The text of the exhibition tells us that there was a story among the early settlers of the United States that the Shooting Star tends to point west, guiding their journeys on cloudy days (or perhaps just encouraging them to see their westbound destinies echoed by the natural world around them). In some ways, the punchlines of the show are in its condensed and informative labels, which thoughtfully contextualize the flowers among their fellow (and rival) species and in the ways they have entered our world (or we have entered theirs). The pawpaw, for example, is a delicious fruit native to this area but pleasant to eat for such a short time that no stores will carry them; they are the reward of naturalists, professional and amateur. Elsewhere we are told that there are more species of wild orchids in Hamilton County than there are in Hawaii.

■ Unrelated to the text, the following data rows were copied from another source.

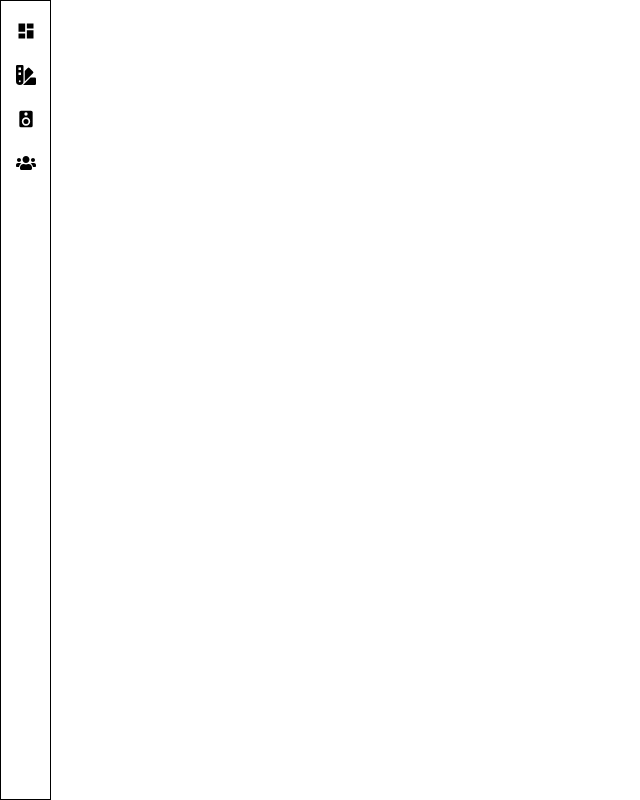
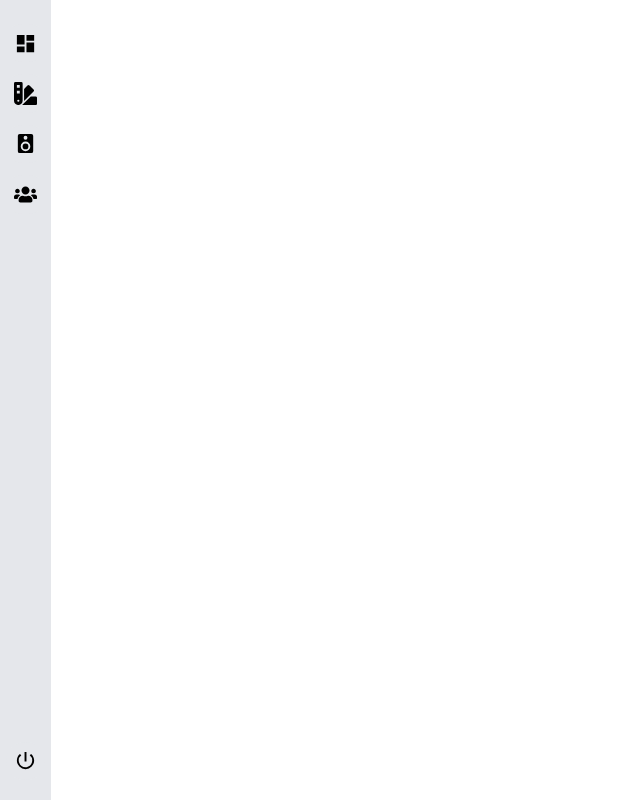
Before and after one commit to Chamath-dotcom/KVaudio-frontend, a React (Vite) app: page /admin in a window 1280 px wide. Shown: the whole page, without its empty margins (0-640 px from the left). Built offline with nearby package versions, Linux system fonts and the light colour scheme; a web font is replaced by a local one.

Commit message:
finish the side bar of adminPage✅

```diff
--- a/src/pages/admin/adminPage.jsx
+++ b/src/pages/admin/adminPage.jsx
@@ -1,32 +1,50 @@
 import { Tooltip } from "react-tooltip";
 import { Link, Route, Routes } from "react-router-dom";
-import { MdDashboard } from "react-icons/md";
+import { MdDashboard, MdPowerSettingsNew } from "react-icons/md";
 import { FaSwatchbook, FaUsers } from "react-icons/fa";
 import { BiSolidSpeaker } from "react-icons/bi";
+
 
 export default function AdminPage() {
   return (
     <div className="w-full h-screen flex">
-      <div className="w-[4vw] h-full border flex flex-col justify-start gap-6 items-center text-[20px]">
-        <Link to="/admin/dashboard" className="mt-5 " data-tooltip-id="dashboard-tooltip">
-          <MdDashboard />
+      <div className="w-[4vw] h-full  flex flex-col justify-start  items-center text-[20px] gap-3 bg-gray-200">
+
+        <Link to="/admin/dashboard" className="mt-6 " data-tooltip-id="dashboard-tooltip">
+            <div className=" w-[3vw] h-[3vw] flex justify-center items-center bg-gray-200 text-black hover:bg-gray-600 hover:text-white text-[1.8vw] duration-500 rounded-2xl">
+                <MdDashboard />
+            </div>
         </Link>
         <Tooltip id="dashboard-tooltip" place="right" content="Go to Dashboard" />
 
         <Link to="/admin/bookings"  data-tooltip-id="bookings-tooltip">
-          <FaSwatchbook />
+            <div className=" w-[3vw] h-[3vw] flex justify-center items-center bg-gray-200 text-black hover:bg-gray-600 hover:text-white text-[1.8vw] duration-500 rounded-2xl">
+                <FaSwatchbook />
+            </div>
         </Link>
         <Tooltip id="bookings-tooltip" place="right" content="View Bookings" />
 
         <Link to="/admin/items"  data-tooltip-id="items-tooltip">
-          <BiSolidSpeaker />
+            <div className=" w-[3vw] h-[3vw] flex justify-center items-center bg-gray-200 text-black hover:bg-gray-600 hover:text-white text-[1.8vw] duration-500 rounded-2xl">
+                <BiSolidSpeaker/>
+            </div>
         </Link>
         <Tooltip id="items-tooltip" place="right" content="Manage Items" />
 
         <Link to="/admin/users"  data-tooltip-id="users-tooltip">
-          <FaUsers />
+            <div className=" w-[3vw] h-[3vw] flex justify-center items-center bg-gray-200 text-black hover:bg-gray-600 hover:text-white text-[1.8vw] duration-500 rounded-2xl">
+                <FaUsers/>
+            </div>
         </Link>
         <Tooltip id="users-tooltip" place="right" content="Manage Users" />
+
+
+        <Link to="/" className="absolute bottom-5">
+            <div className="mt-5 w-[3vw] h-[3vw] flex justify-center items-center bg-gray-200 text-black hover:bg-gray-600 hover:text-white text-[1.8vw] duration-500 rounded-3xl  ">
+                <MdPowerSettingsNew />
+            </div>
+        </Link>
+
       </div>
 
       {/* Main Content */}
```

It is fair to say that many of these stories do not end well for the plants. There are species last seen in Ohio in 1837 when their habitats were destroyed by the building of the Miami-Erie Canal. Then there is the story of the swamp milkweed, sometimes known as silkweed, depending on whether you focus on the latex or the seeds. The milk that the plant produces is unpleasant to birds, and thus serves to protect the monarch butterfly caterpillars that feed and shelter there. Milkweed, we are told, used to thrive along fence lines, but as farms grew bigger or were incorporated into subdivisions, fences came down, and with them, the preferred habitat of the adaptable milkweed. And so this miniature show holds our interest, encouraging us to think about both parts of the term “natural history”: it is exemplary about both the nature and the history. Together, they support a range of images which chronicle our early and recent encounters with the flowers around us.